Gaddafi sought political status for 'courageous' IRA prisoners
COLONEL Muammar Gaddafi urged the head of the United Nations to intervene and stop the IRA hunger strikes.
Comparing the deaths to ancient sacrifices and accusing Britain of lacking humanity, the Libyan dictator warned of a painful fallout if the prisoners were not granted political status.
Gaddafi said the hunger strikes were a "very painful human tragedy, a tragedy that should have shocked the conscience of the entire world".
"It appears that the world in which we live has lost its conscience," he said.
In the letter, addressed to Dr Kurt Waldheim, UN Secretary-General in 1981, Gaddafi said the prisoners' deaths were courageous.
"These men should be granted a political status in view of the fact that they are indeed fighting for a just and sacred cause, the freedom of their nation, which is one of the world's smallest, but which still has its place under the sun, free as God created it."

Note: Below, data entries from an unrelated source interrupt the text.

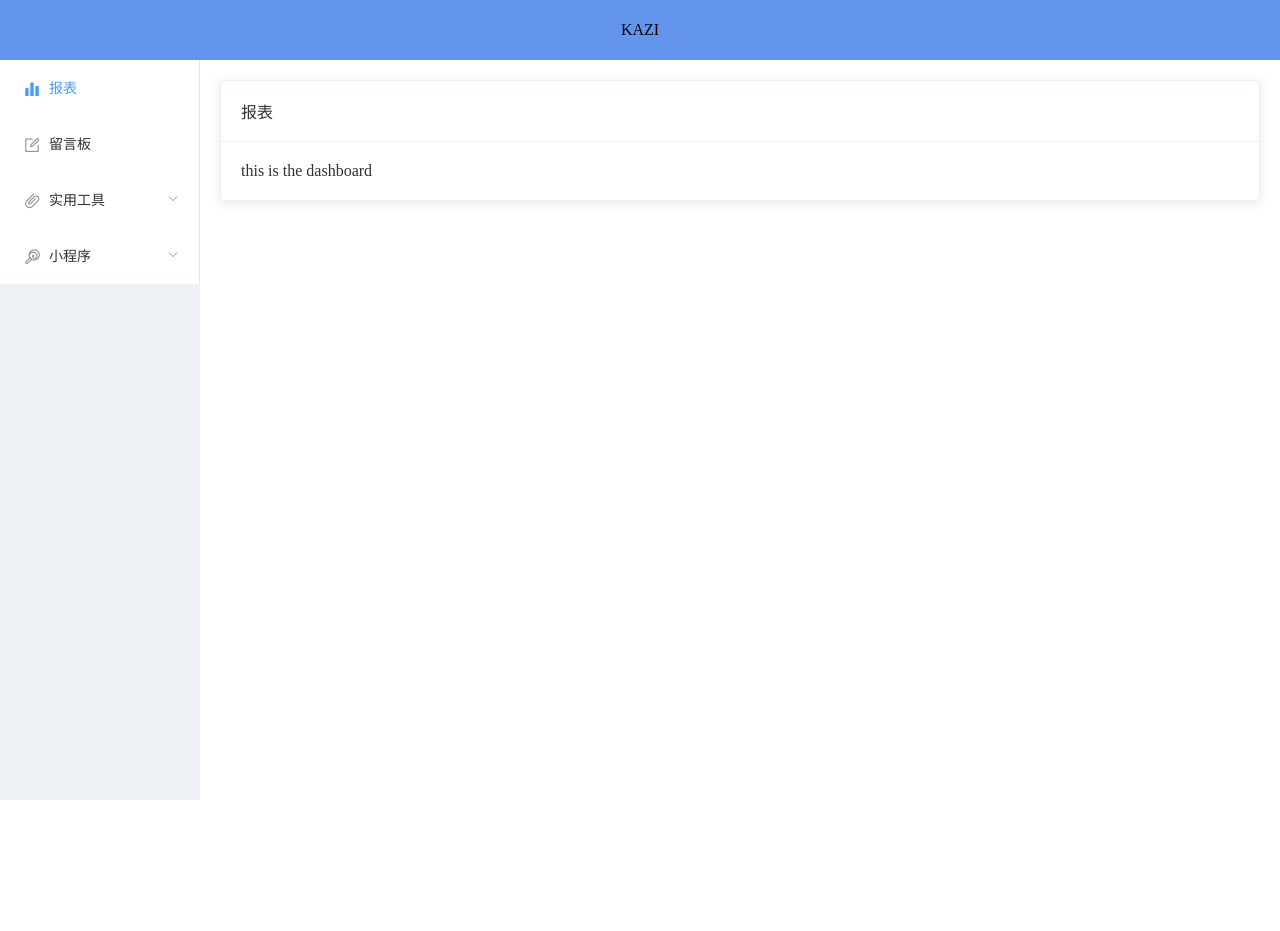
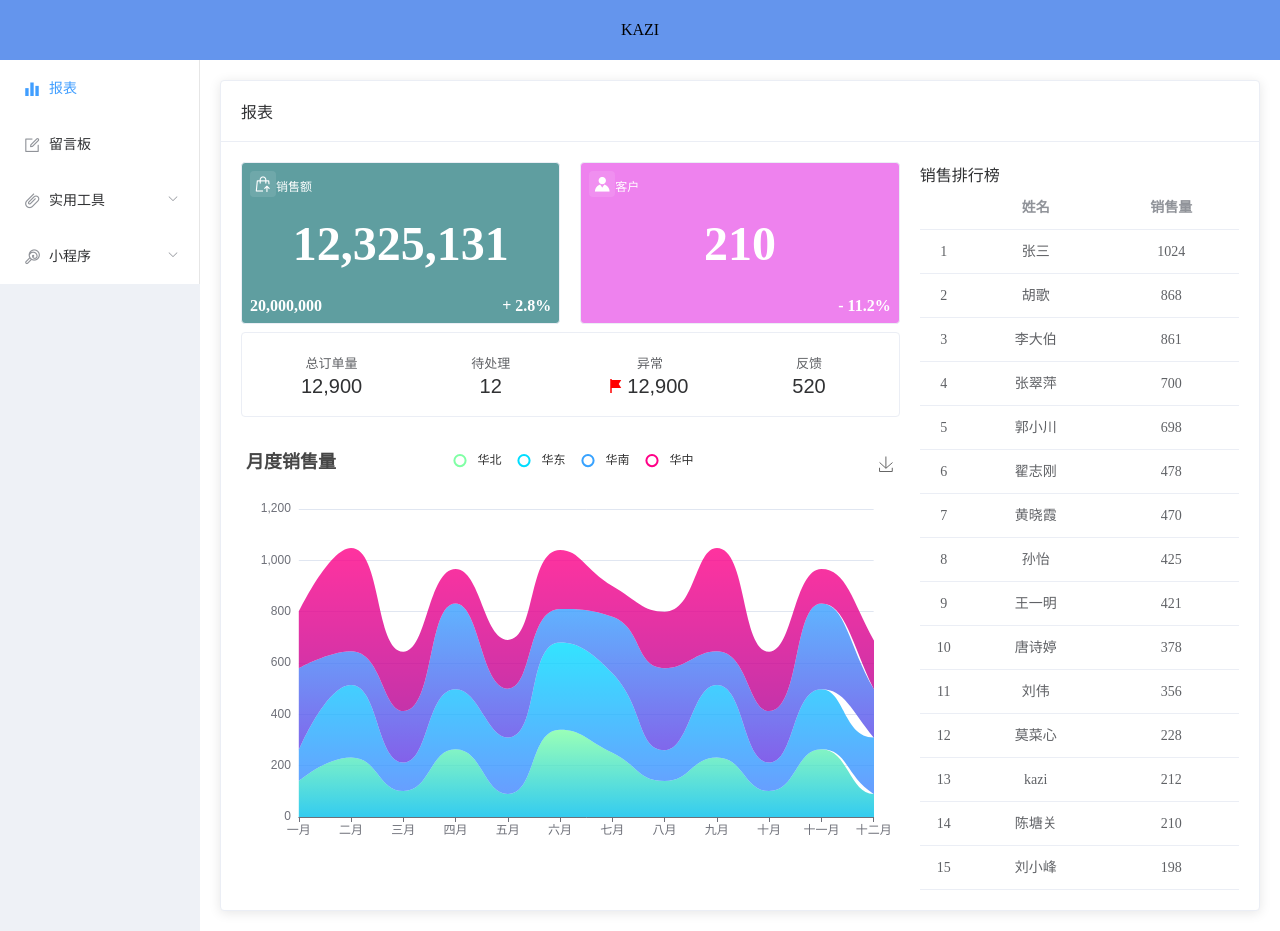
Before and after one commit to aa474754765/kazi, a Vue app: page /#/dashboard in a window 1280 px wide. Before the commit the page ends 800 px from the top, so only its background shows below. Built offline with nearby package versions, Linux system fonts and the light colour scheme.

Commit message:
ugly dashboard

```diff
--- a/package.json
+++ b/package.json
@@ -11,6 +11,7 @@
     "build": "node build/build.js"
   },
   "dependencies": {
+    "echarts": "^5.4.1",
     "element-ui": "^2.15.12",
     "vue": "^2.5.2",
     "vue-router": "^3.0.1"
--- /dev/null
+++ b/src/pages/dashboard/KpiItem.vue
@@ -0,0 +1,75 @@
+<template>
+  <el-card shadow="never" class="kpi-item-container" :style="styleObject">
+    <span class="main-number">
+      {{ score }}
+    </span>
+    <div class="hearder-icon">
+      <i :class="'icon el-icon-' + (icon || 's-custom')"></i>
+      <span>{{ title }}</span>
+    </div>
+    <div v-if="targetText" class="target-text">
+      <span>{{  targetText }}</span>
+    </div>
+    <div class="trend-text">
+      <span>{{ trendText }}</span>
+    </div>
+  </el-card>
+</template>
+
+<script>
+export default {
+  name: '',
+  props: ['score', 'backgroundColor', 'icon', 'title', 'trendText', 'targetText'],
+  data () {
+    return {
+      styleObject: {
+        'background-color': this.backgroundColor
+      }
+    }
+  }
+}
+
+</script>
+<style lang="scss" scoped>
+.kpi-item-container {
+  min-height: 160px;
+  position: relative;
+  display: flex;
+  justify-content: center;
+  align-items: center;
+  color: #fff;
+}
+
+.hearder-icon {
+  position: absolute;
+  left: 8px;
+  top: 8px;
+  font-size: 12px;
+
+  & .icon {
+    padding: 4px;
+    font-size: 18px;
+    border-radius: 4px;
+    background-color: rgba(255, 255, 255, 0.1);
+  }
+}
+
+.target-text {
+  position: absolute;
+  left: 8px;
+  bottom: 8px;
+  font-weight: 700;
+}
+
+.trend-text {
+  position: absolute;
+  right: 8px;
+  bottom: 8px;
+  font-weight: 700;
+}
+
+.main-number {
+  font-size: 48px;
+  font-weight: 700;
+}
+</style>
--- /dev/null
+++ b/src/pages/dashboard/LineChart.vue
@@ -0,0 +1,202 @@
+<template>
+  <div class="chart-container" :id="id" :style="{ height: height, width: width }"></div>
+</template>
+
+<script>
+import * as echarts from 'echarts'
+
+export default {
+  name: '',
+  props: {
+    width: {
+      type: String,
+      default: '100%'
+    },
+    height: {
+      type: String,
+      default: '400px'
+    }
+  },
+  data () {
+    return {
+      id: 'line-chart',
+      chart: null
+    }
+  },
+  mounted () {
+    this.initChart()
+    window.onresize = () => {
+      this.chart.resize()
+    }
+  },
+  beforeDestroy () {
+    if (!this.chart) {
+      return
+    }
+    this.chart.dispose()
+    this.chart = null
+  },
+  methods: {
+    initChart () {
+      this.chart = echarts.init(document.getElementById(this.id))
+      this.chart.setOption({
+        color: ['#80FFA5', '#00DDFF', '#37A2FF', '#FF0087', '#FFBF00'],
+        title: {
+          text: '月度销售量'
+        },
+        tooltip: {
+          trigger: 'axis',
+          axisPointer: {
+            type: 'cross',
+            label: {
+              backgroundColor: '#6a7985'
+            }
+          }
+        },
+        legend: {
+          data: ['华北', '华东', '华南', '华中']
+        },
+        toolbox: {
+          feature: {
+            saveAsImage: {}
+          }
+        },
+        grid: {
+          left: '3%',
+          right: '4%',
+          bottom: '3%',
+          containLabel: true
+        },
+        xAxis: [
+          {
+            type: 'category',
+            boundaryGap: false,
+            data: ['一月', '二月', '三月', '四月', '五月', '六月', '七月', '八月', '九月', '十月', '十一月', '十二月']
+          }
+        ],
+        yAxis: [
+          {
+            type: 'value'
+          }
+        ],
+        series: [
+          {
+            name: '华北',
+            type: 'line',
+            stack: 'Total',
+            smooth: true,
+            lineStyle: {
+              width: 0
+            },
+            showSymbol: false,
+            areaStyle: {
+              opacity: 0.8,
+              color: new echarts.graphic.LinearGradient(0, 0, 0, 1, [
+                {
+                  offset: 0,
+                  color: 'rgb(128, 255, 165)'
+                },
+                {
+                  offset: 1,
+                  color: 'rgb(1, 191, 236)'
+                }
+              ])
+            },
+            emphasis: {
+              focus: 'series'
+            },
+            data: [140, 232, 101, 264, 90, 340, 250, 140, 232, 101, 264, 90, 340, 250]
+          },
+          {
+            name: '华东',
+            type: 'line',
+            stack: 'Total',
+            smooth: true,
+            lineStyle: {
+              width: 0
+            },
+            showSymbol: false,
+            areaStyle: {
+              opacity: 0.8,
+              color: new echarts.graphic.LinearGradient(0, 0, 0, 1, [
+                {
+                  offset: 0,
+                  color: 'rgb(0, 221, 255)'
+                },
+                {
+                  offset: 1,
+                  color: 'rgb(77, 119, 255)'
+                }
+              ])
+            },
+            emphasis: {
+              focus: 'series'
+            },
+            data: [120, 282, 111, 234, 220, 340, 310, 120, 282, 111, 234, 220, 340, 310]
+          },
+          {
+            name: '华南',
+            type: 'line',
+            stack: 'Total',
+            smooth: true,
+            lineStyle: {
+              width: 0
+            },
+            showSymbol: false,
+            areaStyle: {
+              opacity: 0.8,
+              color: new echarts.graphic.LinearGradient(0, 0, 0, 1, [
+                {
+                  offset: 0,
+                  color: 'rgb(55, 162, 255)'
+                },
+                {
+                  offset: 1,
+                  color: 'rgb(116, 21, 219)'
+                }
+              ])
+            },
+            emphasis: {
+              focus: 'series'
+            },
+            data: [320, 132, 201, 334, 190, 130, 220, 320, 132, 201, 334, 190, 130, 220]
+          },
+          {
+            name: '华中',
+            type: 'line',
+            stack: 'Total',
+            smooth: true,
+            lineStyle: {
+              width: 0
+            },
+            showSymbol: false,
+            areaStyle: {
+              opacity: 0.8,
+              color: new echarts.graphic.LinearGradient(0, 0, 0, 1, [
+                {
+                  offset: 0,
+                  color: 'rgb(255, 0, 135)'
+                },
+                {
+                  offset: 1,
+                  color: 'rgb(135, 0, 157)'
+                }
+              ])
+            },
+            emphasis: {
+              focus: 'series'
+            },
+            data: [220, 402, 231, 134, 190, 230, 120, 220, 402, 231, 134, 190, 230, 120]
+          }
+        ]
+      })
+    }
+  }
+}
+
+</script>
+<style lang="scss" scoped>
+.chart-container {
+  margin-top: 32px;
+}
+</style>
--- /dev/null
+++ b/src/pages/dashboard/Rank.vue
@@ -0,0 +1,90 @@
+<template>
+  <div>
+    <header>销售排行榜</header>
+    <el-table :data="tableData" style="width: 100%">
+      <el-table-column type="index">
+      </el-table-column>
+      <el-table-column prop="name" label="姓名">
+      </el-table-column>
+      <el-table-column prop="score" label="销售量">
+      </el-table-column>
+    </el-table>
+  </div>
+</template>
+
+<script>
+export default {
+  data () {
+    return {
+      tableData: [
+        {
+          name: '张三',
+          score: '1024'
+        },
+        {
+          name: '胡歌',
+          score: '868'
+        },
+        {
+          name: '李大伯',
+          score: '861'
+        },
+        {
+          name: '张翠萍',
+          score: '700'
+        },
+        {
+          name: '郭小川',
+          score: '698'
+        },
+        {
+          name: '翟志刚',
+          score: '478'
+        },
+        {
+          name: '黄晓霞',
+          score: '470'
+        },
+        {
+          name: '孙怡',
+          score: '425'
+        },
+        {
+          name: '王一明',
+          score: '421'
+        },
+        {
+          name: '唐诗婷',
+          score: '378'
+        },
+        {
+          name: '刘伟',
+          score: '356'
+        },
+        {
+          name: '莫菜心',
+          score: '228'
+        },
+        {
+          name: 'kazi',
+          score: '212'
+        },
+        {
+          name: '陈塘关',
+          score: '210'
+        },
+        {
+          name: '刘小峰',
+          score: '198'
+        }
+      ]
+    }
+  }
+}
+
+</script>
+<style lang="scss">
+.cell {
+  text-align: center;
+}
+</style>
--- /dev/null
+++ b/src/pages/dashboard/Statistic.vue
@@ -0,0 +1,56 @@
+<template>
+  <el-card shadow="never" class="statistic-container">
+    <el-row :gutter="20">
+      <el-col :span="6">
+        <div>
+          <el-statistic group-separator="," :value="value1" title="总订单量"></el-statistic>
+        </div>
+      </el-col>
+      <el-col :span="6">
+        <div>
+          <el-statistic group-separator="," :value="value2" title="待处理"></el-statistic>
+        </div>
+      </el-col>
+      <el-col :span="6">
+        <div>
+          <el-statistic group-separator="," :value="value1" title="异常">
+            <template slot="prefix">
+              <i class="el-icon-s-flag" style="color: red"></i>
+            </template>
+          </el-statistic>
+        </div>
+
+      </el-col>
+      <el-col :span="6">
+        <div>
+          <el-statistic group-separator="," :value="value4" title="反馈"></el-statistic>
+        </div>
+      </el-col>
+    </el-row>
+  </el-card>
+</template>
+
+<script>
+export default {
+  data () {
+    return {
+      like: true,
+      value1: 12900,
+      value2: 12,
+      value3: 565,
+      value4: 520
+    }
+  }
+}
+</script>
+<style lang="scss" >
+.statistic-container {
+  margin: 8px 0;
+}
+
+.like {
+  cursor: pointer;
+  font-size: 25px;
+  display: inline-block;
+}
+</style>
--- a/src/pages/dashboard/index.vue
+++ b/src/pages/dashboard/index.vue
@@ -1,10 +1,38 @@
 <template>
-  <div>this is the dashboard</div>
+  <el-row :gutter="20">
+    <el-col :span="16">
+      <el-row :gutter="20">
+        <el-col :span="12">
+          <kpi-item score="12,325,131" backgroundColor="cadetblue" icon="sell" title="销售额" trendText="+ 2.8%"
+            targetText="20,000,000"></kpi-item>
+        </el-col>
+        <el-col :span="12">
+          <kpi-item score="210" backgroundColor="violet" title="客户" trendText="- 11.2%"></kpi-item>
+        </el-col>
+      </el-row>
+      <statistic></statistic>
+      <line-chart></line-chart>
+    </el-col>
+    <el-col :span="8">
+      <rank></rank>
+    </el-col>
+  </el-row>
 </template>
 
 <script>
+import Rank from './Rank'
+import KpiItem from './KpiItem'
+import Statistic from './Statistic.vue'
+import LineChart from './LineChart.vue'
+
 export default {
   name: 'Dashboard',
+  components: {
+    Rank,
+    KpiItem,
+    Statistic,
+    LineChart
+  },
   data () {
     return {
 
```
Also changed, not shown: 1 other file (tests, documents, lock files or other folders).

At the time, British authorities urged the UN not to circulate the letter. Irish civil servants in the UN and the political and Anglo-Irish sections of the Taoiseach's office insisted there should be no reply.